Image comparison data
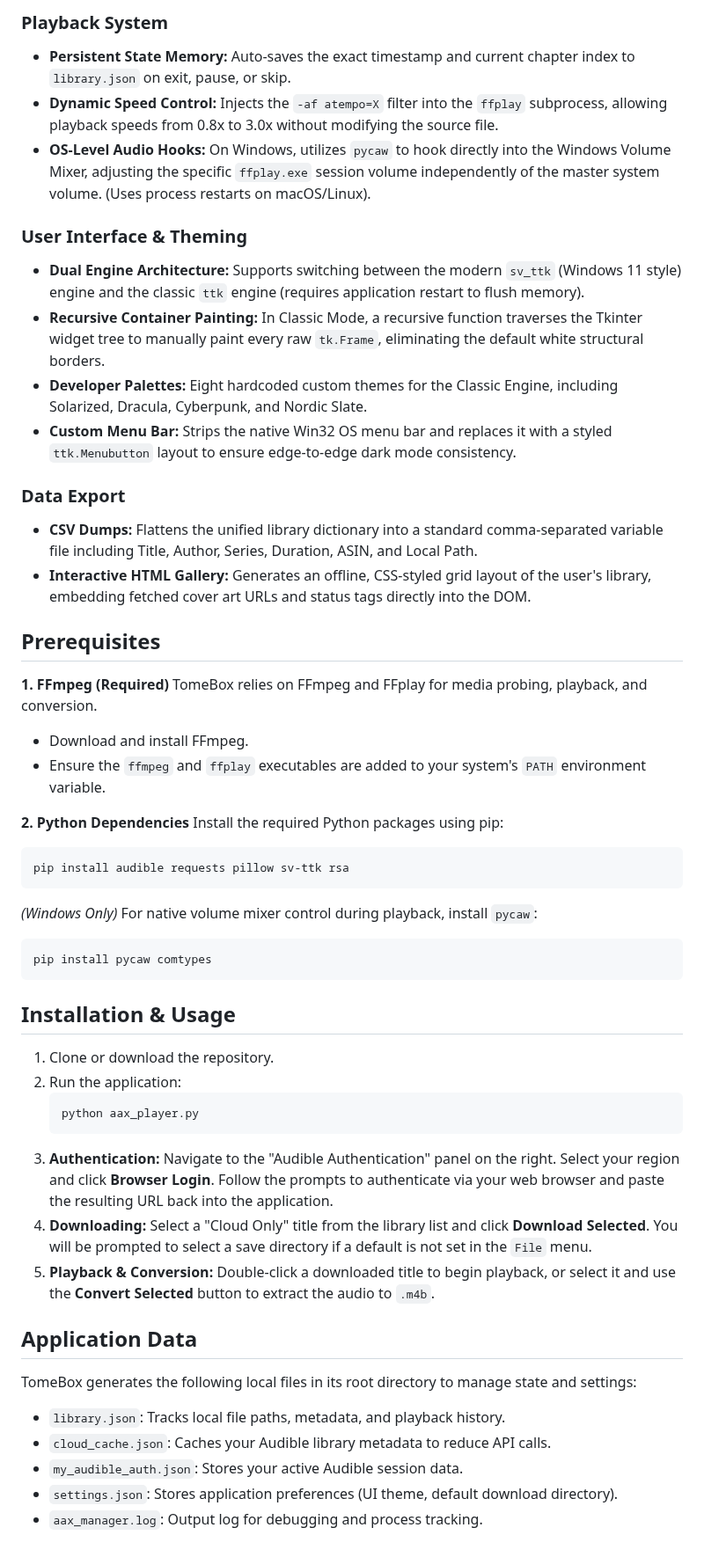
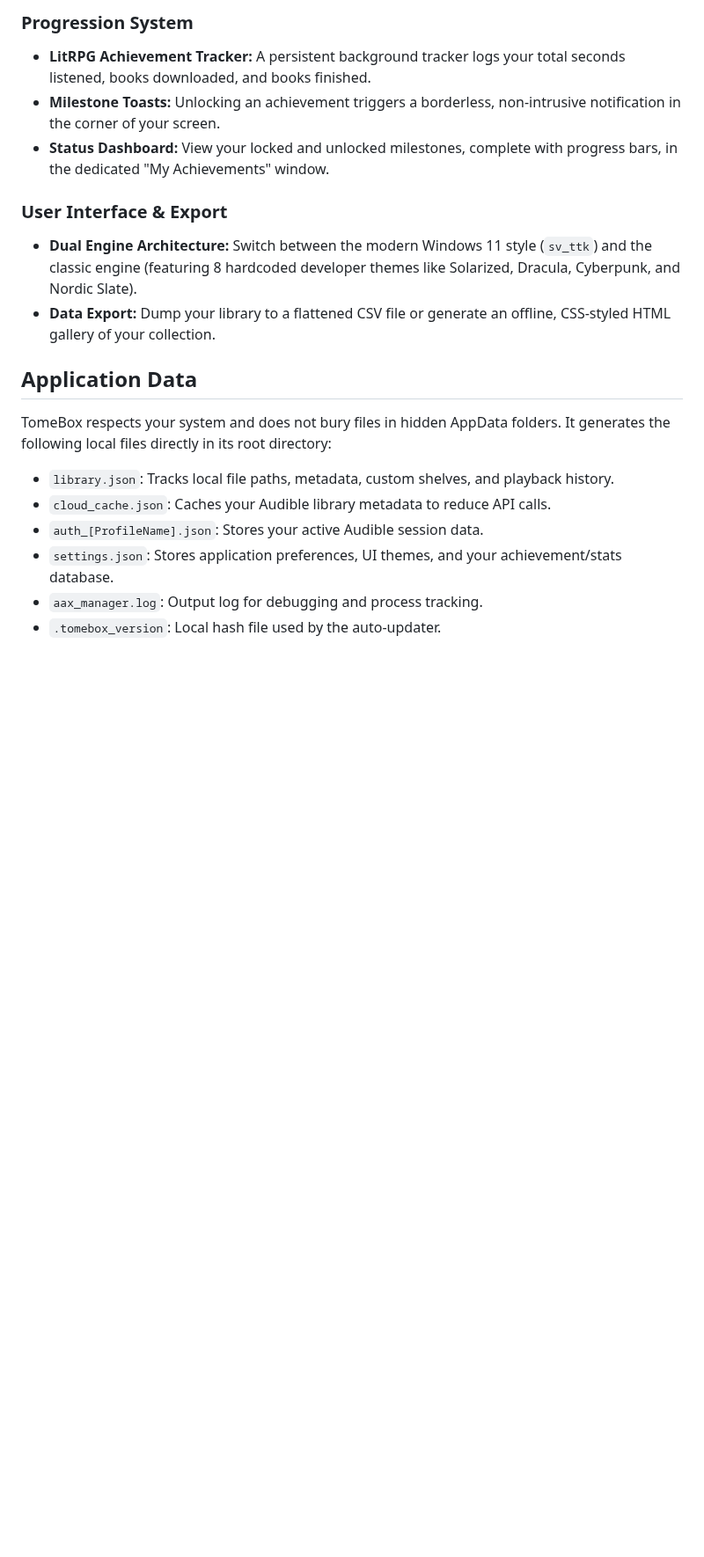
Before and after one commit to Gravtas-J/TomeBox, a Markdown page: README.md, the part around one of its changes. Shown at 88% size. GitHub-like rendering; blank space fills up the shorter version.

````diff
--- a/README.md
+++ b/README.md
@@ -37,53 +51,19 @@ TomeBox is a desktop application for managing, downloading, playing, and convert
 
-### Playback System
-* **Persistent State Memory:** Auto-saves the exact timestamp and current chapter index to `library.json` on exit, pause, or skip.
-* **Dynamic Speed Control:** Injects the `-af atempo=X` filter into the `ffplay` subprocess, allowing playback speeds from 0.8x to 3.0x without modifying the source file.
-* **OS-Level Audio Hooks:** On Windows, utilizes `pycaw` to hook directly into the Windows Volume Mixer, adjusting the specific `ffplay.exe` session volume independently of the master system volume. (Uses process restarts on macOS/Linux).
+### Progression System
+* **LitRPG Achievement Tracker:** A persistent background tracker logs your total seconds listened, books downloaded, and books finished.
+* **Milestone Toasts:** Unlocking an achievement triggers a borderless, non-intrusive notification in the corner of your screen.
+* **Status Dashboard:** View your locked and unlocked milestones, complete with progress bars, in the dedicated "My Achievements" window.
 
-### User Interface & Theming
-* **Dual Engine Architecture:** Supports switching between the modern `sv_ttk` (Windows 11 style) engine and the classic `ttk` engine (requires application restart to flush memory).
-* **Recursive Container Painting:** In Classic Mode, a recursive function traverses the Tkinter widget tree to manually paint every raw `tk.Frame`, eliminating the default white structural borders.
-* **Developer Palettes:** Eight hardcoded custom themes for the Classic Engine, including Solarized, Dracula, Cyberpunk, and Nordic Slate.
-* **Custom Menu Bar:** Strips the native Win32 OS menu bar and replaces it with a styled `ttk.Menubutton` layout to ensure edge-to-edge dark mode consistency.
-
-### Data Export
-* **CSV Dumps:** Flattens the unified library dictionary into a standard comma-separated variable file including Title, Author, Series, Duration, ASIN, and Local Path.
-* **Interactive HTML Gallery:** Generates an offline, CSS-styled grid layout of the user's library, embedding fetched cover art URLs and status tags directly into the DOM.
-
-## Prerequisites
-
-**1. FFmpeg (Required)**
-TomeBox relies on FFmpeg and FFplay for media probing, playback, and conversion.
-* Download and install FFmpeg.
-* Ensure the `ffmpeg` and `ffplay` executables are added to your system's `PATH` environment variable.
-
-**2. Python Dependencies**
-Install the required Python packages using pip:
-```bash
-pip install audible requests pillow sv-ttk rsa
-```
-
-*(Windows Only)* For native volume mixer control during playback, install `pycaw`:
-```bash
-pip install pycaw comtypes
-```
-
-## Installation & Usage
-
-1.  Clone or download the repository.
-2.  Run the application:
-    ```bash
-    python aax_player.py
-    ```
-3.  **Authentication:** Navigate to the "Audible Authentication" panel on the right. Select your region and click **Browser Login**. Follow the prompts to authenticate via your web browser and paste the resulting URL back into the application.
-4.  **Downloading:** Select a "Cloud Only" title from the library list and click **Download Selected**. You will be prompted to select a save directory if a default is not set in the `File` menu.
-5.  **Playback & Conversion:** Double-click a downloaded title to begin playback, or select it and use the **Convert Selected** button to extract the audio to `.m4b`.
+### User Interface & Export
+* **Dual Engine Architecture:** Switch between the modern Windows 11 style (`sv_ttk`) and the classic engine (featuring 8 hardcoded developer themes like Solarized, Dracula, Cyberpunk, and Nordic Slate).
+* **Data Export:** Dump your library to a flattened CSV file or generate an offline, CSS-styled HTML gallery of your collection.
 
 ## Application Data
 
-TomeBox generates the following local files in its root directory to manage state and settings:
-* `library.json`: Tracks local file paths, metadata, and playback history.
+TomeBox respects your system and does not bury files in hidden AppData folders. It generates the following local files directly in its root directory:
+* `library.json`: Tracks local file paths, metadata, custom shelves, and playback history.
 * `cloud_cache.json`: Caches your Audible library metadata to reduce API calls.
-* `my_audible_auth.json`: Stores your active Audible session data.
-* `settings.json`: Stores application preferences (UI theme, default download directory).
+* `auth_[ProfileName].json`: Stores your active Audible session data.
+* `settings.json`: Stores application preferences, UI themes, and your achievement/stats database.
 * `aax_manager.log`: Output log for debugging and process tracking.
+* `.tomebox_version`: Local hash file used by the auto-updater.
````
Also changed, not shown: other parts of README.md (+36 -22 lines), List_view.png (added), 1 other file.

> [What the exercise asks]:
Each line of the entries that contains the word "Stores" should be listed.

> [Solution to this problem]:
-* `my_audible_auth.json`: Stores your active Audible session data.
-* `settings.json`: Stores application preferences (UI theme, default download directory).
+* `auth_[ProfileName].json`: Stores your active Audible session data.
+* `settings.json`: Stores application preferences, UI themes, and your achievement/stats database.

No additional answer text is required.